Harnessing the rabbit antibody repertoire
The rabbit antibody repertoire
Rabbit derived monoclonal antibodies have long been outstanding reagents in laboratory research and have become important starting points for therapeutic molecules. This value is courtesy of the natural evolved developmental pathway of rabbit B-cells, which diverges from the mechanism of that of human and mouse. This difference results in a distinctive rabbit immune repertoire, which can be harnessed in antibody therapeutic programs.

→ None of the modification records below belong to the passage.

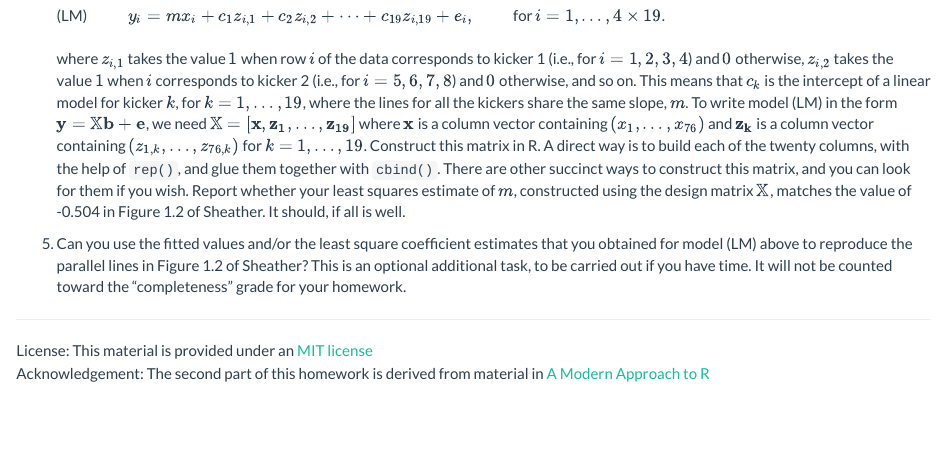
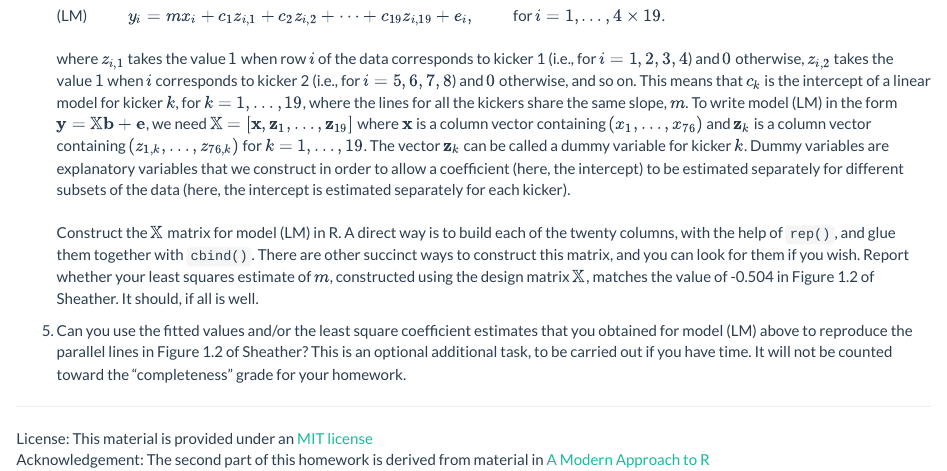
Before and after one commit to ionides/401w18, an R Markdown document (hw/hw03/hw03.Rmd): the page in a window 1100 px wide, from 1030 px down. The pictures show the output file hw/hw03/hw03.html that the author committed with the source, opened offline.

Commit message:
hw3 complete

```diff
--- a/hw/hw03/hw03.Rmd
+++ b/hw/hw03/hw03.Rmd
@@ -61,8 +61,11 @@ This model can be written mathematically as
 <br><br>
 where $z_{i,1}$ takes the value $1$ when row $i$ of the data corresponds to kicker 1 (i.e., for $i=1,2,3,4$) and $0$ otherwise, $z_{i,2}$ takes the value $1$ when $i$ corresponds to kicker 2 (i.e., for $i=5,6,7,8$) and $0$ otherwise, and so on.
 This means that $c_k$ is the intercept of a linear model for kicker $k$, for $k=1,\dots,19$, where the lines for all the kickers share the same slope, $m$.
-To write model (LM) in the form $\vec{y} = \mat{X}\vec{b} + \vec{e}$, we need $\mat{X}=[\vec{x},\vec{z_1},\dots,\vec{z_{19}}]$ where $\vec{x}$ is a column vector containing $(x_1,\dots,x_{76})$ and $\vec{z_k}$ is a column vector containing $(z_{1,k},\dots,z_{76,k})$ for $k=1,\dots,19$.
-Construct this matrix in R.
+To write model (LM) in the form $\vec{y} = \mat{X}\vec{b} + \vec{e}$, we need $\mat{X}=[\vec{x},\vec{z}_1,\dots,\vec{z}_{19}]$ where $\vec{x}$ is a column vector containing $(x_1,\dots,x_{76})$ and $\vec{z}_k$ is a column vector containing $(z_{1,k},\dots,z_{76,k})$ for $k=1,\dots,19$.
+The vector $\vec{z}_k$ can be called a dummy variable for kicker $k$.
+Dummy variables are explanatory variables that we construct in order to allow a coefficient (here, the intercept) to be estimated separately for different subsets of the data (here, the intercept is estimated separately for each kicker).
+<br><br>
+Construct the $\mat{X}$ matrix for model (LM) in R.
 A direct way is to build each of the twenty columns, with the help of `rep()`, and glue them together with `cbind()`.
 There are other succinct ways to construct this matrix, and you can look for them if you wish.
 Report whether your least squares estimate of $m$, constructed using the design matrix $\mat{X}$,
```
Also changed, not shown: index.Rmd (+10 -3 lines), hw/hw03/hw03.html, index.html.
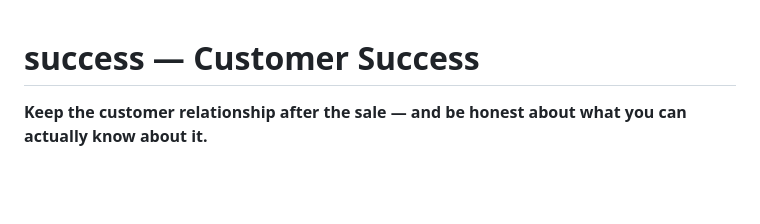
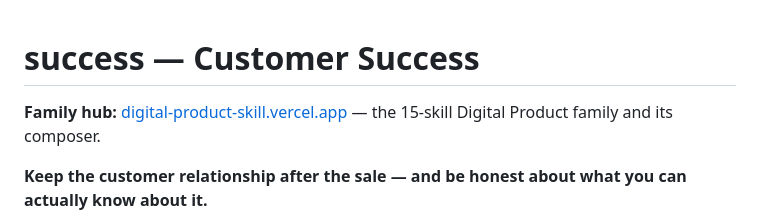
Before and after one commit to gabros20/success-skill, a Markdown page: README.md, the part around the change. Drawn GitHub-style; blank space fills up the shorter version.

Commit message:
docs: link the family hub (digital-product-skill.vercel.app)

```diff
--- a/README.md
+++ b/README.md
@@ -1,4 +1,6 @@
 # success — Customer Success
+
+**Family hub:** [digital-product-skill.vercel.app](https://digital-product-skill.vercel.app) — the 15-skill Digital Product family and its composer.
 
 **Keep the customer relationship after the sale — and be honest about what you can actually know
 about it.**
```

Rabbits (Oryctolagus cuniculus) belong to an evolutionary distinct order to that of rodents such as mouse and rats. This affords molecules of rabbit origin the utility of recognizing human derived epitopes that are non-immunogenic in rodents, increasing the total targetable epitopes. When used in discovery programs, rabbit platforms have been shown to produce a strong immune response elicited by small molecules and haptens, an uncommon process in mice. Furthermore, there is evidence that rabbit-based systems produce antibodies that are more diverse, sensitive and some evidence suggests they may also have higher affinity that those raised from mouse.
Challenges to rabbit antibody development

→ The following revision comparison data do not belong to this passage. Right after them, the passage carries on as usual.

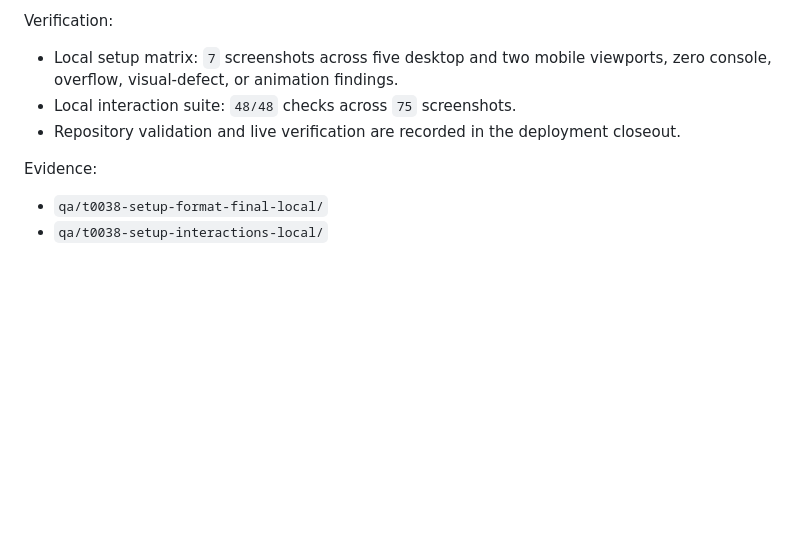
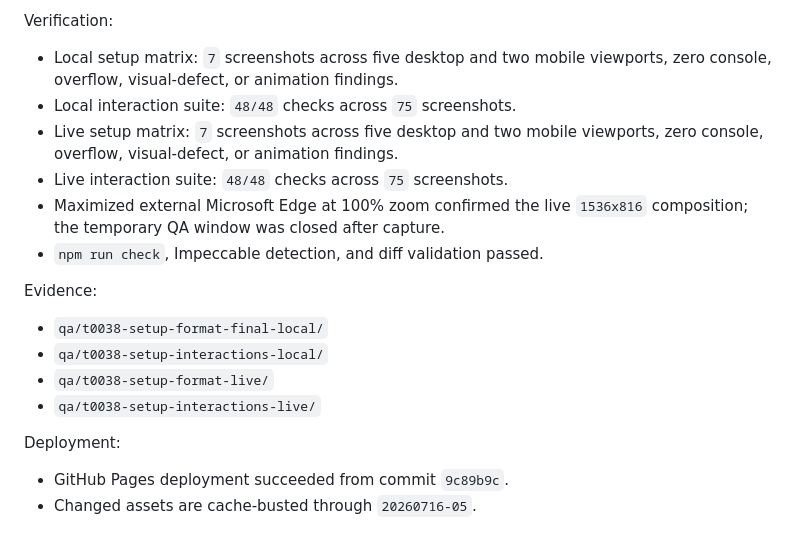
Before and after one commit to zenon-dev98/csc-practice-reviewer, a Markdown page: docs/Completion_Reports.md, the part around the change. GitHub-like rendering; blank space fills up the shorter version.

Commit message:
Record mock setup release verification

```diff
--- a/docs/Completion_Reports.md
+++ b/docs/Completion_Reports.md
@@ -1329,9 +1329,19 @@ Verification:
 
 - Local setup matrix: `7` screenshots across five desktop and two mobile viewports, zero console, overflow, visual-defect, or animation findings.
 - Local interaction suite: `48/48` checks across `75` screenshots.
-- Repository validation and live verification are recorded in the deployment closeout.
+- Live setup matrix: `7` screenshots across five desktop and two mobile viewports, zero console, overflow, visual-defect, or animation findings.
+- Live interaction suite: `48/48` checks across `75` screenshots.
+- Maximized external Microsoft Edge at 100% zoom confirmed the live `1536x816` composition; the temporary QA window was closed after capture.
+- `npm run check`, Impeccable detection, and diff validation passed.
 
 Evidence:
 
 - `qa/t0038-setup-format-final-local/`
 - `qa/t0038-setup-interactions-local/`
+- `qa/t0038-setup-format-live/`
+- `qa/t0038-setup-interactions-live/`
+
+Deployment:
+
+- GitHub Pages deployment succeeded from commit `9c89b9c`.
+- Changed assets are cache-busted through `20260716-05`.
```
Also changed, not shown: docs/Repo_Current_State.md (+1 -1 lines).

An integral aspect of therapeutic antibody development is deimmunization which ultimately dictates the therapeutic efficacy in a clinical setting. Several humanization techniques are now well established and widely implemented to deimmunize therapeutic antibodies.
Humanization of rabbit-derived molecules however, is more difficult owing to the divergent structure of rabbit immunoglobulins when compared to rodent or human. For example, rabbit IgGs have an expanded hypervariable LCDR3 and more sequence and structural diversity in light chains.
Much of the structural divergence from human molecules stems from differences in disulfide architecture, with different inter-heavy chain, additional inter-domain light chain, and the possibility of both intra- and inter- CDR disulfide bridges.
As mentioned previously, this leads to attractive properties in terms of the discovery of diverse, high-quality binders, but leads to significant obstacles during humanization.
Fusion Antibodies established humanization expertise
Despite the attraction of rabbit-based discovery platforms, the vast majority of approved therapeutic antibodies are of mouse origin. Established mouse platforms maintain a critical tool in therapeutic development. We have extensive expertise in the discovery and humanization process from several diverse non-human species including mouse and rabbit, affording the ability to design highly bespoke projects dependent on a client’s requirements.
We have performed many rabbit antibody humanizations as part of >240 successful humanization projects with years of experience and expertise in the area. Our propriety CDRx™ platform (outlined in Figure 1) is based on a next generation CDR grafting technique in which CDR loops are intelligently identified with in-house algorithms and grafted onto a library of mature human frameworks. T-cell epitope screens are included in the design process to effectively deimmunize candidate molecules. Adapted algorithms facilitate a high throughput process, enabling humanization of multiple hit molecules in parallel.
Homology modelling and intelligent design principals are utilized to select ideal frameworks whilst avoiding sequence liabilities. This quality by design approach results in humanized proteins with ideal developability profiles, ultimately with the end goal in mind.
Traditionally, many humanization techniques have been concomitant with affinity loss, halting progress to the clinic and dictating the antibody development route through time and resource consuming affinity maturation programs. Our proprietary CDRx™ humanization platform (outlined in Figure 1) is not only robust enough to guarantee affinity to within 2x that of the parental antibody, including more difficult molecules from rabbit origin, but we often observe several-fold affinity improvements in our humanized antibodies afforded by the generation of a diverse matrix of humanized molecules.